** Opening EXERCISE INPUT block **

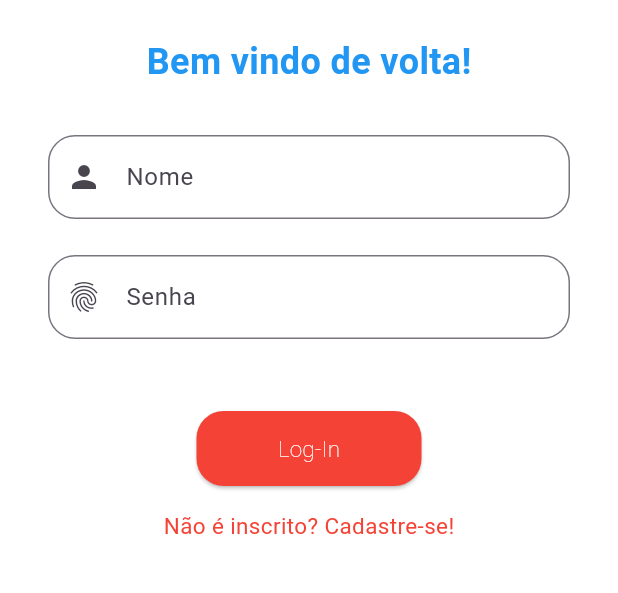
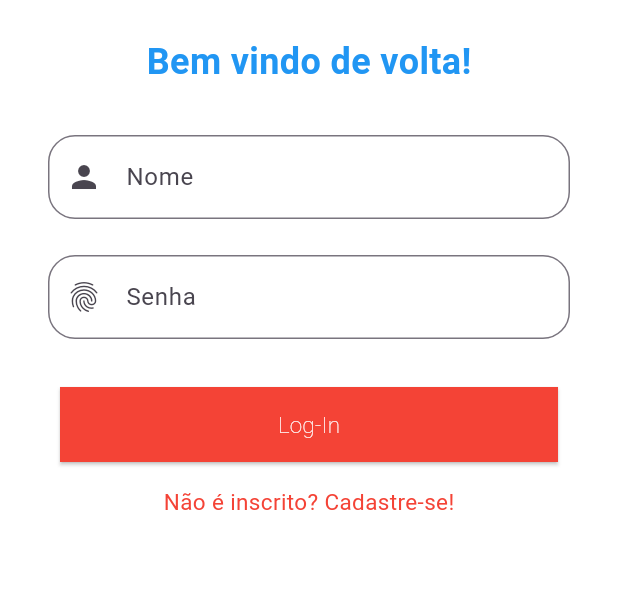
Before and after one commit to AmeMeida/tcc-da-lua, a Flutter app: the screen it shows after launch, on a phone screen of 412 x 824 dp, the part 396-989 px from its top. Run offline on Flutter 3.47's test engine with Material 3 defaults, Android fonts, the light colour scheme and no system bars; our stand-ins replace latlong2.

Commit message:
login marromeno e começo rota

```diff
--- a/tccmobile/lib/login.dart
+++ b/tccmobile/lib/login.dart
@@ -103,7 +103,6 @@ class _LoginState extends State<Login> {
                 ),
               ),
             ),
-            const SizedBox(height: 16),
             ElevatedButton(
               onPressed: (){
                 if (_formKey.currentState!.validate()) {
@@ -125,10 +124,10 @@ class _LoginState extends State<Login> {
               fontWeight: FontWeight.w200),),
               style: ElevatedButton.styleFrom(
                 primary: Colors.red,
+                minimumSize: Size(332, 50),
                 shape: RoundedRectangleBorder(
-                  borderRadius: BorderRadius.circular(18),
+                  borderRadius: BorderRadius.zero,
                 ),
-                minimumSize: Size(150, 50),
               ),
             ),
             const SizedBox(height: 16),
--- a/tccmobile/lib/onibus.dart
+++ b/tccmobile/lib/onibus.dart
@@ -1,4 +1,5 @@
 import 'package:flutter/material.dart';
+import 'package:tccmobile/model/rota.dart';
 
 class Onibus extends StatefulWidget {
   const Onibus({super.key});
```
Also changed, not shown: tccmobile/lib/model/rota.dart (+43 -0 lines).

** Closing EXERCISE INPUT block **

(WHAT TO PRODUCE):
Every line in the records is to be retyped exactly as it stands; the pictures stay out.

(RESPONSE TO THE TASK):
Before and after one commit to AmeMeida/tcc-da-lua, a Flutter app: the screen it shows after launch, on a phone screen of 412 x 824 dp, the part 396-989 px from its top. Run offline on Flutter 3.47's test engine with Material 3 defaults, Android fonts, the light colour scheme and no system bars; our stand-ins replace latlong2.

Commit message:
login marromeno e começo rota

```diff
--- a/tccmobile/lib/login.dart
+++ b/tccmobile/lib/login.dart
@@ -103,7 +103,6 @@ class _LoginState extends State<Login> {
                 ),
               ),
             ),
-            const SizedBox(height: 16),
             ElevatedButton(
               onPressed: (){
                 if (_formKey.currentState!.validate()) {
@@ -125,10 +124,10 @@ class _LoginState extends State<Login> {
               fontWeight: FontWeight.w200),),
               style: ElevatedButton.styleFrom(
                 primary: Colors.red,
+                minimumSize: Size(332, 50),
                 shape: RoundedRectangleBorder(
-                  borderRadius: BorderRadius.circular(18),
+                  borderRadius: BorderRadius.zero,
                 ),
-                minimumSize: Size(150, 50),
               ),
             ),
             const SizedBox(height: 16),
--- a/tccmobile/lib/onibus.dart
+++ b/tccmobile/lib/onibus.dart
@@ -1,4 +1,5 @@
 import 'package:flutter/material.dart';
+import 'package:tccmobile/model/rota.dart';
 
 class Onibus extends StatefulWidget {
   const Onibus({super.key});
```
Also changed, not shown: tccmobile/lib/model/rota.dart (+43 -0 lines).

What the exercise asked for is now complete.